Task goal → Please set down each record exactly as it appears, but leave out any pictures.

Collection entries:
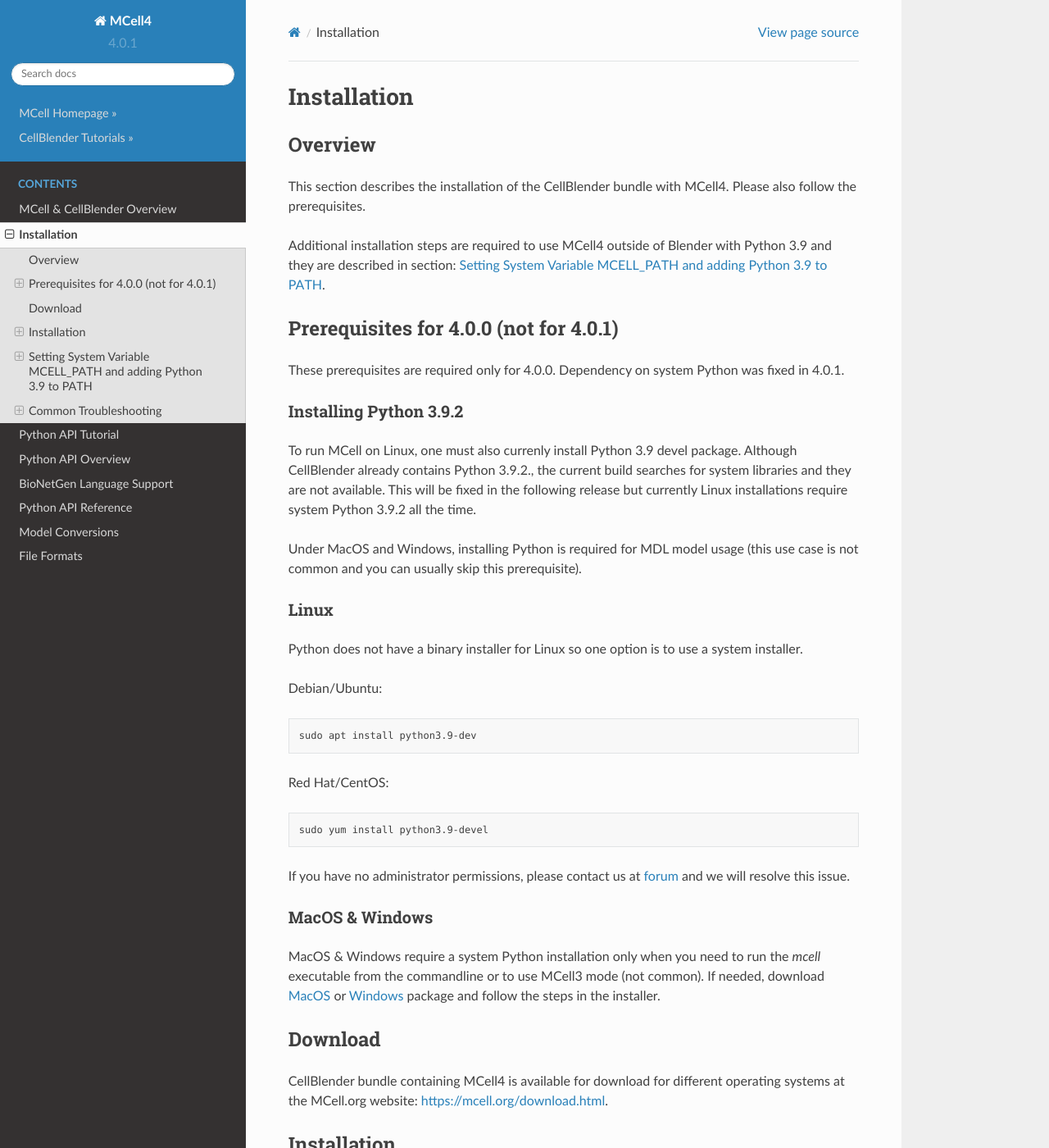
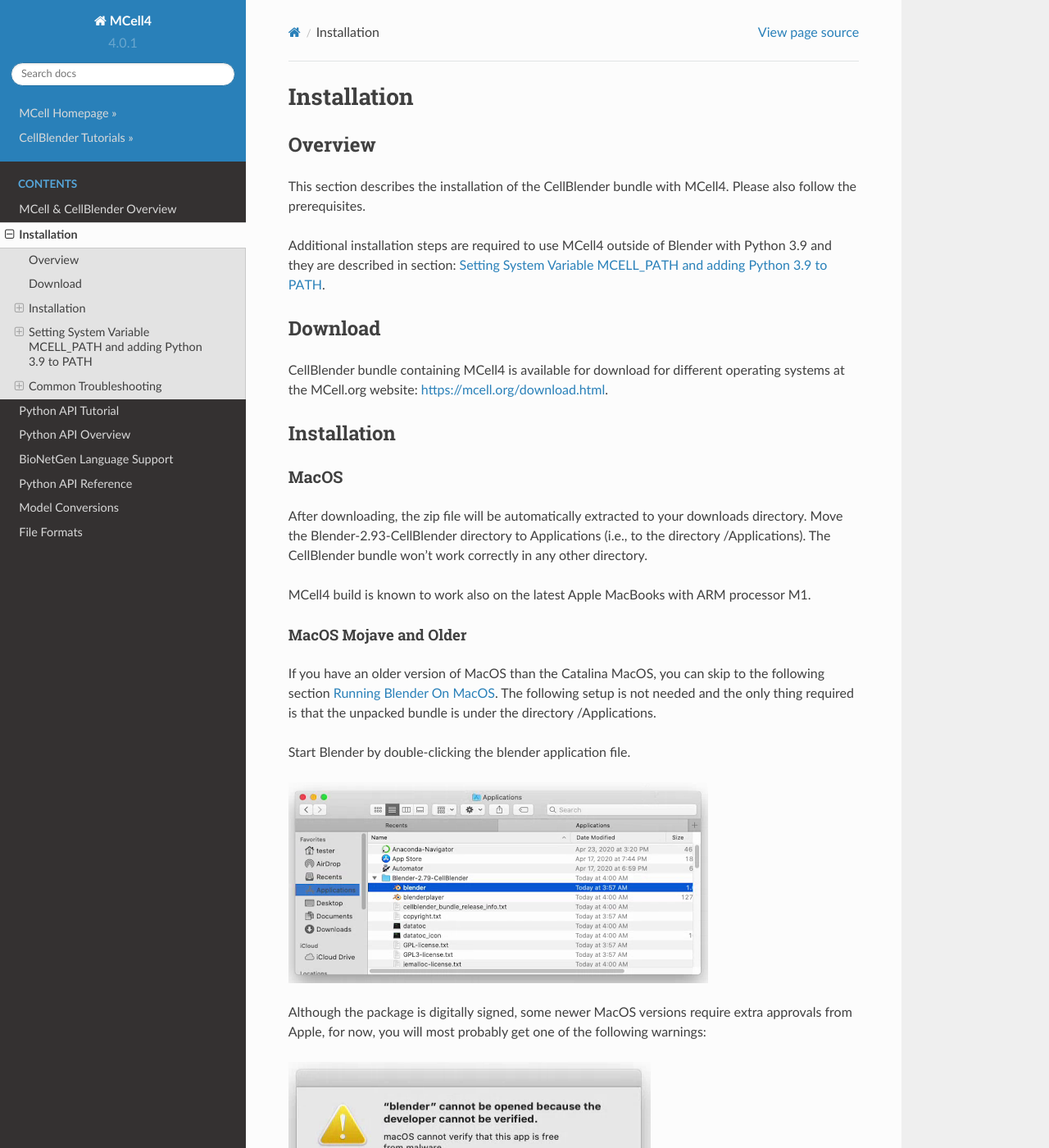
Before and after one commit to mcellteam/mcell, a Sphinx documentation site: the page built from libmcell/documentation/installation.rst, in a window 1280 px wide and 1400 px high. Shown: the whole window at 82% size. Built offline with Sphinx 7.4.7 and the Read the Docs theme 2.0.0, drawn with Linux system fonts in a browser that asks for light colours; some of the changed text lies outside the part shown.

Commit message:
Removed doc on installing system python, fixed windows paths

```diff
--- a/libmcell/documentation/installation.rst
+++ b/libmcell/documentation/installation.rst
@@ -12,58 +12,6 @@
 
 Additional installation steps are required to use MCell4 outside of Blender
 with Python 3.9 and they are described in section: :ref:`setting_system_variables`.
-
-
-Prerequisites for 4.0.0 (not for 4.0.1)
-#######################################
-
-These prerequisites are required only for 4.0.0.
-Dependency on system Python was fixed in 4.0.1.
-
-Installing Python 3.9.2
-***********************
-
-To run MCell on Linux, one must also currenly install Python 3.9 devel package.
-Although CellBlender already contains Python 3.9.2.,
-the current build searches for system libraries and they are not available.
-This will be fixed in the following release but currently Linux installations
-require system Python 3.9.2 all the time.
-
-Under MacOS and Windows, installing Python is required for MDL model usage
-(this use case is not common and you can usually skip this prerequisite).
-
-Linux
-*****
-
-Python does not have a binary installer for Linux so one option is to use
-a system installer.
-
-Debian/Ubuntu:
-
-.. code-block:: text
-
-   sudo apt install python3.9-dev
-
-
-Red Hat/CentOS:
-
-.. code-block:: text
-
-   sudo yum install python3.9-devel
-
-If you have no administrator permissions, please contact us at
-`forum <https://mcell.freeforums.net/>`_ and we will resolve this issue.
-
-
-MacOS & Windows
-***************
-
-MacOS & Windows require a system Python installation only when you need to run the *mcell*
-executable from the commandline or to use MCell3 mode (not common).
-If needed, download `MacOS <https://www.python.org/ftp/python/3.9.2/python-3.9.2-macosx10.9.pkg>`_
-or `Windows <https://www.python.org/ftp/python/3.9.2/python-3.9.2-amd64.exe>`_
-package and follow the steps in the installer.
-
 
 Download
 ########
@@ -282,7 +230,7 @@
 
 .. code-block:: text
 
-   <blender_dir>/2.93/scripts/addons/cellblender/extensions/mcell/
+   <blender_dir>\2.93\scripts\addons\cellblender\extensions\mcell\
 
 Choose OK.
 
@@ -293,7 +241,7 @@
 
 .. code-block:: text
 
-   <blender_dir>/2.93/python/bin/
+   <blender_dir>\2.93\python\bin\
 
 Choose OK.
 Then OK again to save these variables.
```
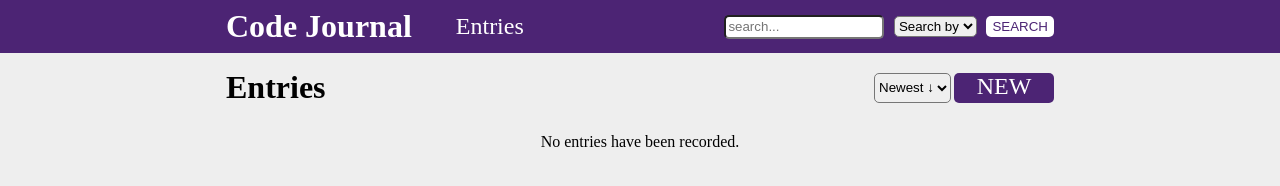
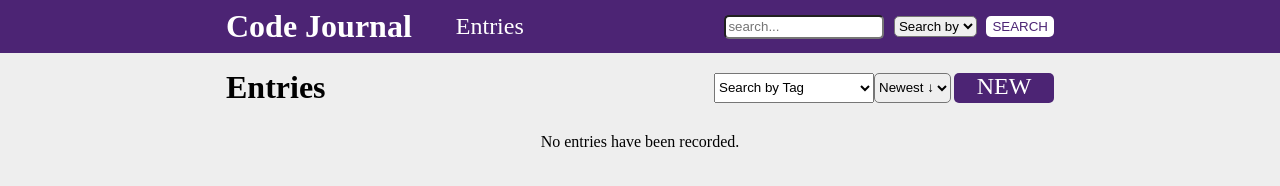
Before and after one commit to nmotamedi/code-journal, a website: page index.html in a window 1280 px wide. Both pictures are taken after a click on the link "Entries". Drawn offline with Linux system fonts and the light colour scheme.

Commit message:
added styling and sort by Tag

```diff
--- a/css/styles.css
+++ b/css/styles.css
@@ -145,7 +145,7 @@ dialog {
 }
 
 .entries-title-row > div {
-  flex-basis: content;
+  flex-basis: 50%;
 }
 
 .new-col {
@@ -161,6 +161,7 @@ dialog {
 .sort-new-row {
   margin-bottom: 0;
   align-items: center;
+  justify-content: flex-end;
 }
 
 .sort-col {
@@ -271,3 +272,14 @@ dialog {
   color: rgb(200, 0, 0);
   padding-left: 0.75rem;
 }
+
+#tag-sort {
+  width: 160px;
+  height: 30px;
+}
+
+.tag-sort-col {
+  padding: 0;
+  flex-basis: content;
+  border-radius: 10px;
+}
--- a/index.html
+++ b/index.html
@@ -131,6 +131,11 @@
           </div>
           <div class="column-half entries-new">
             <div class="row sort-new-row">
+              <div class="column-half tag-sort-col">
+                <select name="tag-select" id="tag-sort">
+                  <option value="">Search by Tag</option>
+                </select>
+              </div>
               <div class="column-half sort-col">
                 <select name="entries-select" id="entries-sort">
                   <option value="newest-down">Newest &darr;</option>
```
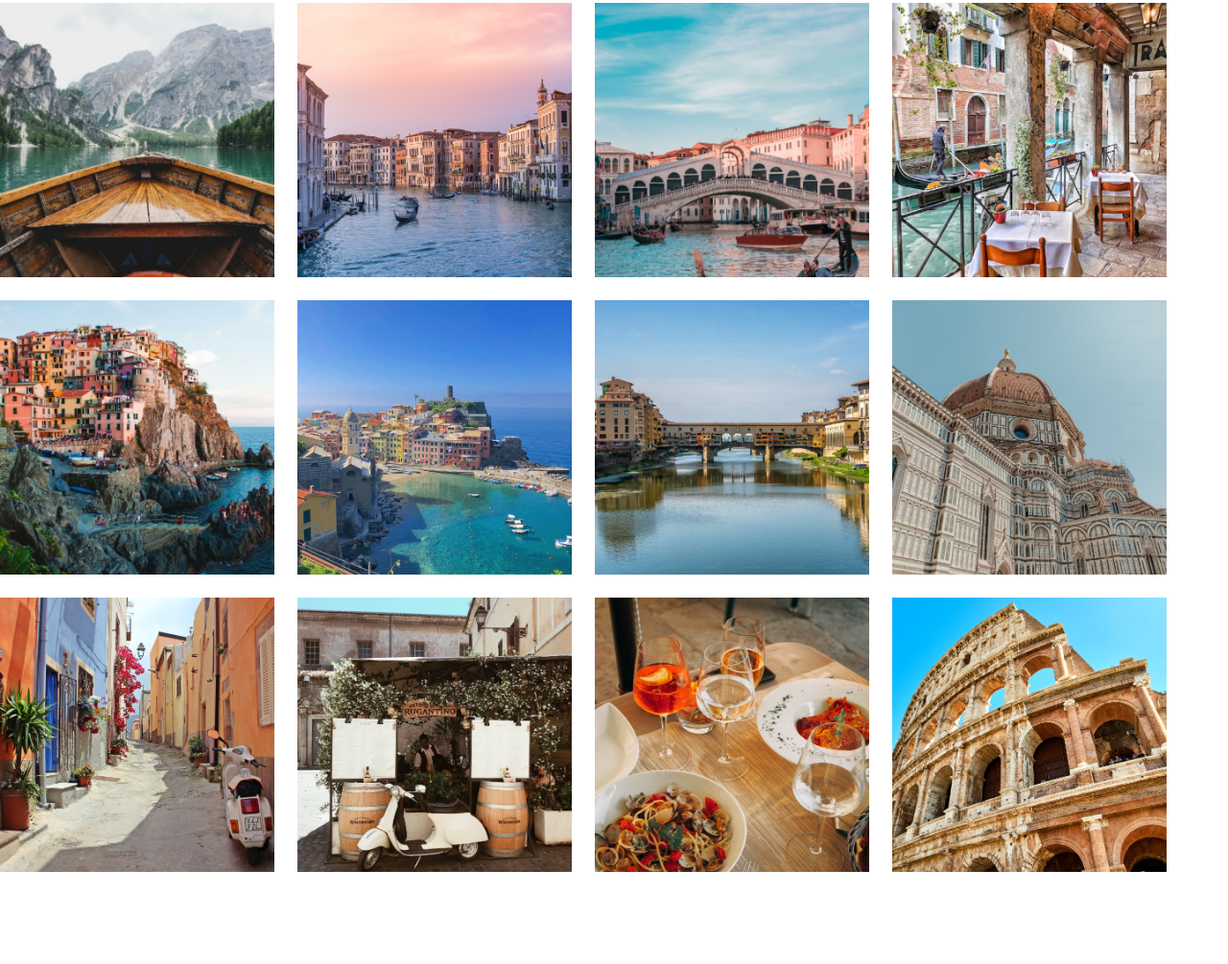
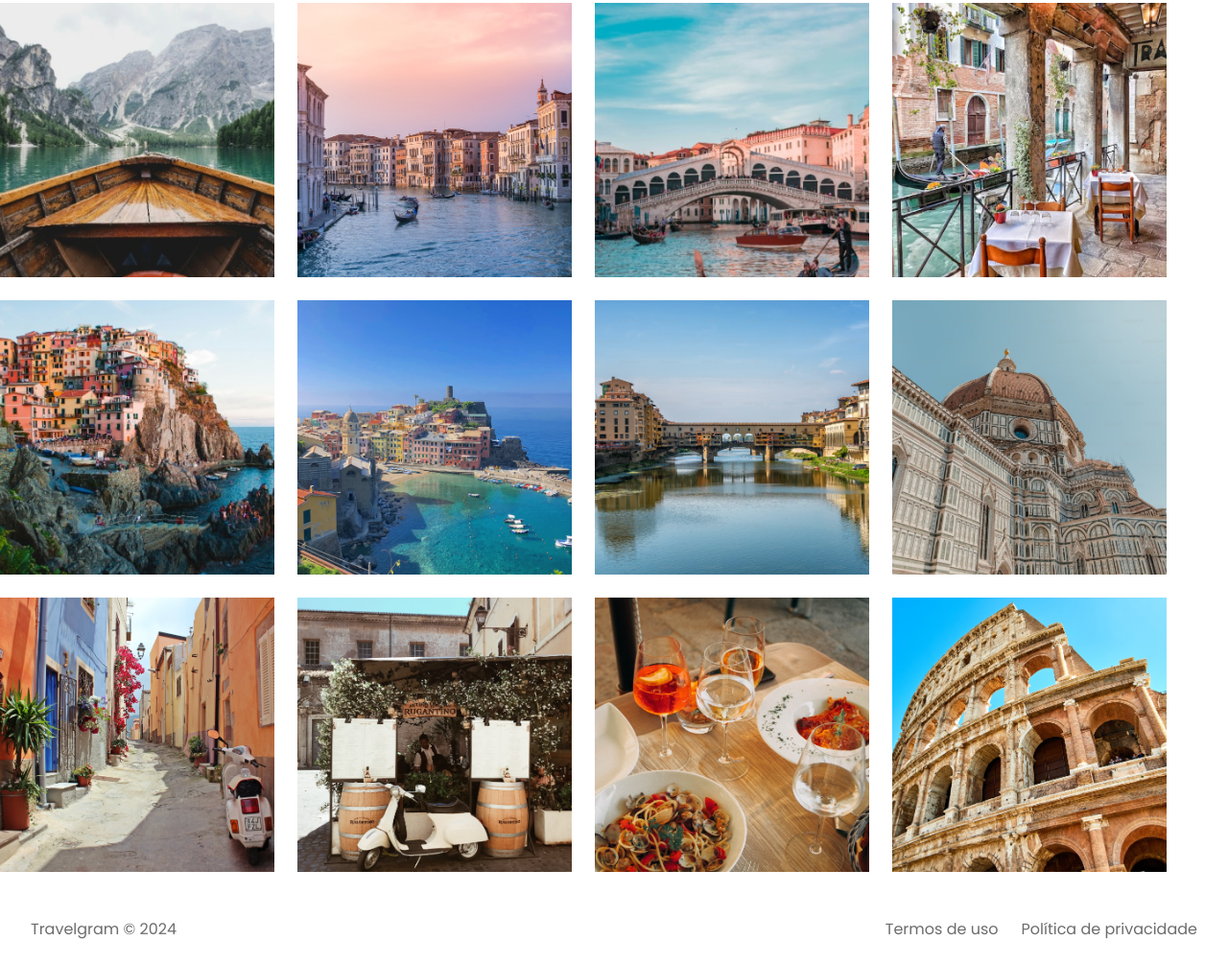
Before and after one commit to souzakleiton/projeto-travelgram, a plain HTML site: page index.html in a window 1280 px wide. Shown: the part 357-1362 px from the top of the page at 96% size. Before the commit the page ends 1290 px from the top, so only its background shows below. Drawn offline with Linux system fonts and the light colour scheme.

Commit message:
done footer

```diff
--- a/index.html
+++ b/index.html
@@ -73,5 +73,11 @@
     <img src="./assets/images/Image 11.png" alt="...">
     <img src="./assets/images/Image 12.png" alt="...">
   </main>
+
+  <footer class="container">
+    <span>Travelgram &copy; 2024</span>
+    <span>Termos de uso</span>
+    <span>Política de privacidade</span>
+  </footer>
 </body>
 </html>
--- /dev/null
+++ b/styles/footer.css
@@ -0,0 +1,9 @@
+footer {
+  display: flex;
+  gap: 24px;
+  padding-block: 24px;
+}
+
+footer span:nth-child(1) {
+  margin-right: auto;
+}
--- a/styles/index.css
+++ b/styles/index.css
@@ -2,3 +2,4 @@
 @import url(./nav.css);
 @import url(./header.css);
 @import url(./main.css);
+@import url(./footer.css);
```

Written solution →
Before and after one commit to mcellteam/mcell, a Sphinx documentation site: the page built from libmcell/documentation/installation.rst, in a window 1280 px wide and 1400 px high. Shown: the whole window at 82% size. Built offline with Sphinx 7.4.7 and the Read the Docs theme 2.0.0, drawn with Linux system fonts in a browser that asks for light colours; some of the changed text lies outside the part shown.

Commit message:
Removed doc on installing system python, fixed windows paths

```diff
--- a/libmcell/documentation/installation.rst
+++ b/libmcell/documentation/installation.rst
@@ -12,58 +12,6 @@
 
 Additional installation steps are required to use MCell4 outside of Blender
 with Python 3.9 and they are described in section: :ref:`setting_system_variables`.
-
-
-Prerequisites for 4.0.0 (not for 4.0.1)
-#######################################
-
-These prerequisites are required only for 4.0.0.
-Dependency on system Python was fixed in 4.0.1.
-
-Installing Python 3.9.2
-***********************
-
-To run MCell on Linux, one must also currenly install Python 3.9 devel package.
-Although CellBlender already contains Python 3.9.2.,
-the current build searches for system libraries and they are not available.
-This will be fixed in the following release but currently Linux installations
-require system Python 3.9.2 all the time.
-
-Under MacOS and Windows, installing Python is required for MDL model usage
-(this use case is not common and you can usually skip this prerequisite).
-
-Linux
-*****
-
-Python does not have a binary installer for Linux so one option is to use
-a system installer.
-
-Debian/Ubuntu:
-
-.. code-block:: text
-
-   sudo apt install python3.9-dev
-
-
-Red Hat/CentOS:
-
-.. code-block:: text
-
-   sudo yum install python3.9-devel
-
-If you have no administrator permissions, please contact us at
-`forum <https://mcell.freeforums.net/>`_ and we will resolve this issue.
-
-
-MacOS & Windows
-***************
-
-MacOS & Windows require a system Python installation only when you need to run the *mcell*
-executable from the commandline or to use MCell3 mode (not common).
-If needed, download `MacOS <https://www.python.org/ftp/python/3.9.2/python-3.9.2-macosx10.9.pkg>`_
-or `Windows <https://www.python.org/ftp/python/3.9.2/python-3.9.2-amd64.exe>`_
-package and follow the steps in the installer.
-
 
 Download
 ########
@@ -282,7 +230,7 @@
 
 .. code-block:: text
 
-   <blender_dir>/2.93/scripts/addons/cellblender/extensions/mcell/
+   <blender_dir>\2.93\scripts\addons\cellblender\extensions\mcell\
 
 Choose OK.
 
@@ -293,7 +241,7 @@
 
 .. code-block:: text
 
-   <blender_dir>/2.93/python/bin/
+   <blender_dir>\2.93\python\bin\
 
 Choose OK.
 Then OK again to save these variables.
```
Before and after one commit to nmotamedi/code-journal, a website: page index.html in a window 1280 px wide. Both pictures are taken after a click on the link "Entries". Drawn offline with Linux system fonts and the light colour scheme.

Commit message:
added styling and sort by Tag

```diff
--- a/css/styles.css
+++ b/css/styles.css
@@ -145,7 +145,7 @@ dialog {
 }
 
 .entries-title-row > div {
-  flex-basis: content;
+  flex-basis: 50%;
 }
 
 .new-col {
@@ -161,6 +161,7 @@ dialog {
 .sort-new-row {
   margin-bottom: 0;
   align-items: center;
+  justify-content: flex-end;
 }
 
 .sort-col {
@@ -271,3 +272,14 @@ dialog {
   color: rgb(200, 0, 0);
   padding-left: 0.75rem;
 }
+
+#tag-sort {
+  width: 160px;
+  height: 30px;
+}
+
+.tag-sort-col {
+  padding: 0;
+  flex-basis: content;
+  border-radius: 10px;
+}
--- a/index.html
+++ b/index.html
@@ -131,6 +131,11 @@
           </div>
           <div class="column-half entries-new">
             <div class="row sort-new-row">
+              <div class="column-half tag-sort-col">
+                <select name="tag-select" id="tag-sort">
+                  <option value="">Search by Tag</option>
+                </select>
+              </div>
               <div class="column-half sort-col">
                 <select name="entries-select" id="entries-sort">
                   <option value="newest-down">Newest &darr;</option>
```
Before and after one commit to souzakleiton/projeto-travelgram, a plain HTML site: page index.html in a window 1280 px wide. Shown: the part 357-1362 px from the top of the page at 96% size. Before the commit the page ends 1290 px from the top, so only its background shows below. Drawn offline with Linux system fonts and the light colour scheme.

Commit message:
done footer

```diff
--- a/index.html
+++ b/index.html
@@ -73,5 +73,11 @@
     <img src="./assets/images/Image 11.png" alt="...">
     <img src="./assets/images/Image 12.png" alt="...">
   </main>
+
+  <footer class="container">
+    <span>Travelgram &copy; 2024</span>
+    <span>Termos de uso</span>
+    <span>Política de privacidade</span>
+  </footer>
 </body>
 </html>
--- /dev/null
+++ b/styles/footer.css
@@ -0,0 +1,9 @@
+footer {
+  display: flex;
+  gap: 24px;
+  padding-block: 24px;
+}
+
+footer span:nth-child(1) {
+  margin-right: auto;
+}
--- a/styles/index.css
+++ b/styles/index.css
@@ -2,3 +2,4 @@
 @import url(./nav.css);
 @import url(./header.css);
 @import url(./main.css);
+@import url(./footer.css);
```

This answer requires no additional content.